Continuing our woodland walk, Amelia and I saw many frogs. I saw a wood frog  that wears a black mask across its eyes and has a yellow line that distinguishes this particular frog species. Frogs were not all we saw. There was cucumber root . My sister Ronnie told me what it was. Here is a photo of the plant. The upper set of leaves were growing through the beautiful ferns that exist within the woodlands.

Cucumber root
Cucumber root

The plant is unique because it as two separate sets of leave with berries within the top array of leaves that form a circle around the plant stalk. Ronnie also pointed out running cedar that grows near the far boundary of the property near the frog pond. . I have to jog my memory re: medicinal plants and look up both running cedar and princess pine. Something is nagging me about one of them being a medicinal plant.

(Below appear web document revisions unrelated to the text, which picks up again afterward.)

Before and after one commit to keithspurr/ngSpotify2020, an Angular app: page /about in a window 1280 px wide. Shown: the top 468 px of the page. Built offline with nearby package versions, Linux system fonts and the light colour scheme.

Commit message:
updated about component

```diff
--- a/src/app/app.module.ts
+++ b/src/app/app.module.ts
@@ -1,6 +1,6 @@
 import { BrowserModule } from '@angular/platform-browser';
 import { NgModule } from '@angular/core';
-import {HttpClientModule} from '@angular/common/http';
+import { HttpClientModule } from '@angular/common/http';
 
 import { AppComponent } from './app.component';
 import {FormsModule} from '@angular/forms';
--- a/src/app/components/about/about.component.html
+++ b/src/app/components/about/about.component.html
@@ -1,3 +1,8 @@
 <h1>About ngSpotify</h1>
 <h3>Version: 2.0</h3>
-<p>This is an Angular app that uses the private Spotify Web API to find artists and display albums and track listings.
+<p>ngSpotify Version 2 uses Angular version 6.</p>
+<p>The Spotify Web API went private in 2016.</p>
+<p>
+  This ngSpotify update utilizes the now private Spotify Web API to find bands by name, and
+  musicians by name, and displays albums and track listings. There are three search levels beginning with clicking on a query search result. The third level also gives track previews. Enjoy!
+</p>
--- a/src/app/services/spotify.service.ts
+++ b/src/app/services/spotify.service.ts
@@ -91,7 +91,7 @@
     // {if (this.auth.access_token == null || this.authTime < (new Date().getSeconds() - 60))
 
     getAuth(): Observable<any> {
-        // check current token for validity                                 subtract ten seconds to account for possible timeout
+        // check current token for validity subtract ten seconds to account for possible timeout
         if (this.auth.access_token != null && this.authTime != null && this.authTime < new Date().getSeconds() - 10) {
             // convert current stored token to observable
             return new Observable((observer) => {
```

On the walk down Ashby West Road yesterday, I came across lady slipper leaves visibly growing near one of my favorite grandfather boulders. I was really taken aback. There are at least eight sets of visible plants growing along the side of the road. I drove down the hill yesterday and Ronnie was able to be my eyes as we passed the large glacier boulder. Ronnie, being a plant expert herself, was able to spot the lady slippers. I love them because they are part of the orchid family and hardy enough to grow in our northern climate.

ladyslipper

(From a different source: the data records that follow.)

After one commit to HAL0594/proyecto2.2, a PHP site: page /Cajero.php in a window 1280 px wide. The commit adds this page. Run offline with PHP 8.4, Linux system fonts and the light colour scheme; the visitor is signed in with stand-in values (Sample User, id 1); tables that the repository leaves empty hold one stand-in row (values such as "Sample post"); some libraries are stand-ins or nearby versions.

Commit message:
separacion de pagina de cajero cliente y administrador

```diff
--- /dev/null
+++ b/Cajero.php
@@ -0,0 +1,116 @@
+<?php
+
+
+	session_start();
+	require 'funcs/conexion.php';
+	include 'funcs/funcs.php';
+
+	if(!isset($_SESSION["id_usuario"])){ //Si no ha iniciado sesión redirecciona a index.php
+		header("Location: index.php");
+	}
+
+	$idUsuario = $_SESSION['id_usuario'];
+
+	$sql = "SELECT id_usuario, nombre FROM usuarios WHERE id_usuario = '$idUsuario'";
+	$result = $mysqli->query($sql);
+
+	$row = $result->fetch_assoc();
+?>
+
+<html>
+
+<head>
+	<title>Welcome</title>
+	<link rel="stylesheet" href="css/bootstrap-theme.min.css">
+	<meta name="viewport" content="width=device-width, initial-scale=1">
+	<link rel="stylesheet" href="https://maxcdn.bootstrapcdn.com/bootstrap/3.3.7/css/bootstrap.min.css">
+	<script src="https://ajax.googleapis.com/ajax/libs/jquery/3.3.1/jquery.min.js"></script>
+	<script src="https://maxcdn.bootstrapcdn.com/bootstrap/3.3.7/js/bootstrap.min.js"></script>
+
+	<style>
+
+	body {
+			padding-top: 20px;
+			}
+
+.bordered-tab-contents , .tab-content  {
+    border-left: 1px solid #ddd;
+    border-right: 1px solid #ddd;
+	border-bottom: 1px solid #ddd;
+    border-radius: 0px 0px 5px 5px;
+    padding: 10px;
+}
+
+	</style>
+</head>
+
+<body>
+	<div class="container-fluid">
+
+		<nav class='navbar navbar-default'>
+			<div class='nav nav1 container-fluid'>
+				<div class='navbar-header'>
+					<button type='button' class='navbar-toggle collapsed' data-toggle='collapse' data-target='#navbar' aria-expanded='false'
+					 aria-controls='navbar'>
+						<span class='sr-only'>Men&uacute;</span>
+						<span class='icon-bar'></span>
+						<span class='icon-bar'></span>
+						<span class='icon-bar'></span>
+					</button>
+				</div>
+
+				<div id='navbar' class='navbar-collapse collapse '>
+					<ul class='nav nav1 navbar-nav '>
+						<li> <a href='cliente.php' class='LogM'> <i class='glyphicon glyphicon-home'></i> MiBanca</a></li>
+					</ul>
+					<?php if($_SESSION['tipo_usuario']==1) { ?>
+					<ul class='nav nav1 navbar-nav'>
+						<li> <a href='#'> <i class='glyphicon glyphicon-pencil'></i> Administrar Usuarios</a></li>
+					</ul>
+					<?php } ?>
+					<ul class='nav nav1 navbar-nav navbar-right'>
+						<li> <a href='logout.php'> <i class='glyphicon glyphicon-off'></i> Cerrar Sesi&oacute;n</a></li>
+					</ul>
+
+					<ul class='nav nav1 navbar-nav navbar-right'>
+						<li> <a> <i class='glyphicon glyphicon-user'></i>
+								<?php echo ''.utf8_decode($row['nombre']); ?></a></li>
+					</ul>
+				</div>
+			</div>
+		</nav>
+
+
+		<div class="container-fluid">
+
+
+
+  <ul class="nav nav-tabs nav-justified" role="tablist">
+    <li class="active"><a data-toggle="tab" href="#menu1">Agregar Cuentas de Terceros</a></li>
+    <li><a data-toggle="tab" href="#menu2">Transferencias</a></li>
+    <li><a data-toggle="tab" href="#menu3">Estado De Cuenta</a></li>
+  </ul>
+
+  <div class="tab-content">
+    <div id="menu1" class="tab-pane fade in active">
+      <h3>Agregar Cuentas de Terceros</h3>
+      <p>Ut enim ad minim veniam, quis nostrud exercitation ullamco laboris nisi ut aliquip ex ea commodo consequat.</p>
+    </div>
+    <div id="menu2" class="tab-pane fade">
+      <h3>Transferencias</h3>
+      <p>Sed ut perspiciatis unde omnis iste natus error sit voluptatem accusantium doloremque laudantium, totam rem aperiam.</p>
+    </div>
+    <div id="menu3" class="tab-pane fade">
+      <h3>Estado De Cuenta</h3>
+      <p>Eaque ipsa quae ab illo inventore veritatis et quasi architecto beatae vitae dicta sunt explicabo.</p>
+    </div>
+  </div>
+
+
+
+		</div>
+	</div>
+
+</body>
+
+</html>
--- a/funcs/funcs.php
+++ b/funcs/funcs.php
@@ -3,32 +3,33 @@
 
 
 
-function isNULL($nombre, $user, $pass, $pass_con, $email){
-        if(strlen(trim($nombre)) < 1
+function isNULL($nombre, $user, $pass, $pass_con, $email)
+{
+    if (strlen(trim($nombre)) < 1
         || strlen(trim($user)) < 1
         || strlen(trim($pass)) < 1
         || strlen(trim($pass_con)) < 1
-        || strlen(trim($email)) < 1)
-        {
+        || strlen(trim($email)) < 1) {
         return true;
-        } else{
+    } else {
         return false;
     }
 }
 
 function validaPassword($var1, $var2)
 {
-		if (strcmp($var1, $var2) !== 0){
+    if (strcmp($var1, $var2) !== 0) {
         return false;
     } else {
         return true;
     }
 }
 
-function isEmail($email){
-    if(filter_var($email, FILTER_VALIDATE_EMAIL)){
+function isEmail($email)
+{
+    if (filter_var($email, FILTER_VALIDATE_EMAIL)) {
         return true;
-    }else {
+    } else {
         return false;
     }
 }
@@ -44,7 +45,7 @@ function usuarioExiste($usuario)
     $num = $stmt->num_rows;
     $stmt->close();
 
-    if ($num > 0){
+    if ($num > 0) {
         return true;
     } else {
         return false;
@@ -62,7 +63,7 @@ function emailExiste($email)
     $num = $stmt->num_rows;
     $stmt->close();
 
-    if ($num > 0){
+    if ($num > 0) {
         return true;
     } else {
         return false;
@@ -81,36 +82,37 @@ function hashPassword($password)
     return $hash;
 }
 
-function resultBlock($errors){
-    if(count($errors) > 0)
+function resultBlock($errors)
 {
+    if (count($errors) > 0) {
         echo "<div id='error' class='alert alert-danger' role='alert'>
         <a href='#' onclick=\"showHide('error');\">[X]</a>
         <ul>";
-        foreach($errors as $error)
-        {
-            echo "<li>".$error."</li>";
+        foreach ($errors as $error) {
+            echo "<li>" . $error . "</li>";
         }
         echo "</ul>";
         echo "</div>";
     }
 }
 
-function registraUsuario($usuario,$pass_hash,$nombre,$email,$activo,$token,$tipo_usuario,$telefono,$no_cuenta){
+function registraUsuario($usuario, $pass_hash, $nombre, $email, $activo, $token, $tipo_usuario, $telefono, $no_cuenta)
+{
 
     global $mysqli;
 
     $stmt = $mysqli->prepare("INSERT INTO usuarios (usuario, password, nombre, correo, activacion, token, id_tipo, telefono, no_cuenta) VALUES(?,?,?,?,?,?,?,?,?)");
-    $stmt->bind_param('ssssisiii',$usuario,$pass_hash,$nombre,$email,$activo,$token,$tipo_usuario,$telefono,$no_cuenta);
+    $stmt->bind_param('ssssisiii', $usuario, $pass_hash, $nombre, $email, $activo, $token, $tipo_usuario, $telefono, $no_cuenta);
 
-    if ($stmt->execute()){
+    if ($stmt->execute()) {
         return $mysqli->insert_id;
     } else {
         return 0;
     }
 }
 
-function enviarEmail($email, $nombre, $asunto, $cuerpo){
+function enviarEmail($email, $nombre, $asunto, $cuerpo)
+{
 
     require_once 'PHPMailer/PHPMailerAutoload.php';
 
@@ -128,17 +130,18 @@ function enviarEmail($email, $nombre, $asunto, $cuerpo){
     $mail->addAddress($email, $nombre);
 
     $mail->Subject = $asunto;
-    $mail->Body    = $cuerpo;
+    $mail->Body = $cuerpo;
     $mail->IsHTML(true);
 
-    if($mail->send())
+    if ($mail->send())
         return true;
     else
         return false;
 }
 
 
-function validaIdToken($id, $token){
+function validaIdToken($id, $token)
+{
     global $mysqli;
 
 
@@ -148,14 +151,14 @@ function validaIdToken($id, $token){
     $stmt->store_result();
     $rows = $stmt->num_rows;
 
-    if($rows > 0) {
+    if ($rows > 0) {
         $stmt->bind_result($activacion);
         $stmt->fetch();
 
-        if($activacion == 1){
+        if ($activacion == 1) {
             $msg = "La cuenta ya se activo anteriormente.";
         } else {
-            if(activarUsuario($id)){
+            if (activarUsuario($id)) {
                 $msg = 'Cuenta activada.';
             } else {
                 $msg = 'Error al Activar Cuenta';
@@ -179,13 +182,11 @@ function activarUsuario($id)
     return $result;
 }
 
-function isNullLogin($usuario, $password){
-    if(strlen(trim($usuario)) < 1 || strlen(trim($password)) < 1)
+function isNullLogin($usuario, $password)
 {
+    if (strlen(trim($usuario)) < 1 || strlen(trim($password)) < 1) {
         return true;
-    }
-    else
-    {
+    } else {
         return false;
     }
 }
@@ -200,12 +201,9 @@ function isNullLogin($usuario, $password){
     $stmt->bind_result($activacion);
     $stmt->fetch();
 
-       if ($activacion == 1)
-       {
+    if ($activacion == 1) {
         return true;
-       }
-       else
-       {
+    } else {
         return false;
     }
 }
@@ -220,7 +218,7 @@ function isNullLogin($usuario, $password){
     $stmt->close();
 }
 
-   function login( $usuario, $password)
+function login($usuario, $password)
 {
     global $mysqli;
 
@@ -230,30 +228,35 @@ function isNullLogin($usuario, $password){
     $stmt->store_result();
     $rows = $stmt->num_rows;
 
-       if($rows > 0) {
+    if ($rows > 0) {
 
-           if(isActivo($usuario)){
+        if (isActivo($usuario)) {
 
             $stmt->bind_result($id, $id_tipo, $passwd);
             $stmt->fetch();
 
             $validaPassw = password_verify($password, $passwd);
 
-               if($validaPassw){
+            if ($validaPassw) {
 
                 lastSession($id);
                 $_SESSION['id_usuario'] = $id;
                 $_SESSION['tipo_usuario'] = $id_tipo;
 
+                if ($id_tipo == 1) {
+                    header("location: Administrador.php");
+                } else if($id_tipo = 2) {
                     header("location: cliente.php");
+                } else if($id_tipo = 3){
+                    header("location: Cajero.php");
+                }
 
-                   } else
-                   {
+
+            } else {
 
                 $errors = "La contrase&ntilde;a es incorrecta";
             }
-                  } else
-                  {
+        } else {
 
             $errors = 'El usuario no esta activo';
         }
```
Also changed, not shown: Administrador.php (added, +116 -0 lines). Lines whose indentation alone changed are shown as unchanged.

Water Ceremony September 27 in Minong, WI

Purple milkweed and Pond, Minong, WI
Purple milkweed and Pond, Minong, WI

Water Ceremony, September 27, 2011, 6 p.m.

 Weather permitting we will hold Water Ceremony outside in the Sand Dunes.
Afterwards we will dance in circle
around a rescued pine tree on the property at Hospitality House.

Before dancing, Jackie / Godarvi will teach us a simple chant that we will sing and dance to. Jackie says, “I’d like to read what qualities the names of God we’ll be chanting refer to and just give a brief statement or 2 about Siddha Yoga chanting.”  Description: “I would be happy to introduce you to a form of chanting that can induce the experience of the divinity within each of us, the source of universal Oneness. In the tradition I follow, Siddha Yoga (which originated in India), chanting is
a key spiritual practice. It can purify our surroundings, fill us with love and joy, free us from worry, bring us supreme contentment, and let us experience the divinity that lies inside. We chant different names for God, each evoking certain qualities of the one God.”

Community meal follows.

Please RSVP 715 466-5349. Thank you. Miigwetch!

Let’s share books that promote women’s advocacy to action.  Like a Tree by Jean Shinoda Bolen. How trees, women, and tree people can save the planet.

Animal totem: Turtle faces west September.

Beautiful intention:  Danka Brewer, Mother Earth Water Walkers,
“Maja awi mino niiban, sweet dreams May the Creator keep you safely in his loving arms and grant that we might rise and greet the dawning of a new day and each other spirits tomorrow. May The Dawning of a New Day bring you to a better place to start from and a bright path to travel tomorrow.”

August Deer Medicine: “When deer show up in your life it is time to be gentle with yourself and others. A new innocence and freshness is about to be awakened or born. There is going to be a gentle, enticing lure of new adventures. Ask yourself important questions.  Are you trying to force things? Are others? Are you being too critical and uncaring of yourself? When deer show up there is an opportunity to express gentle love that will open new doors to adventure for you.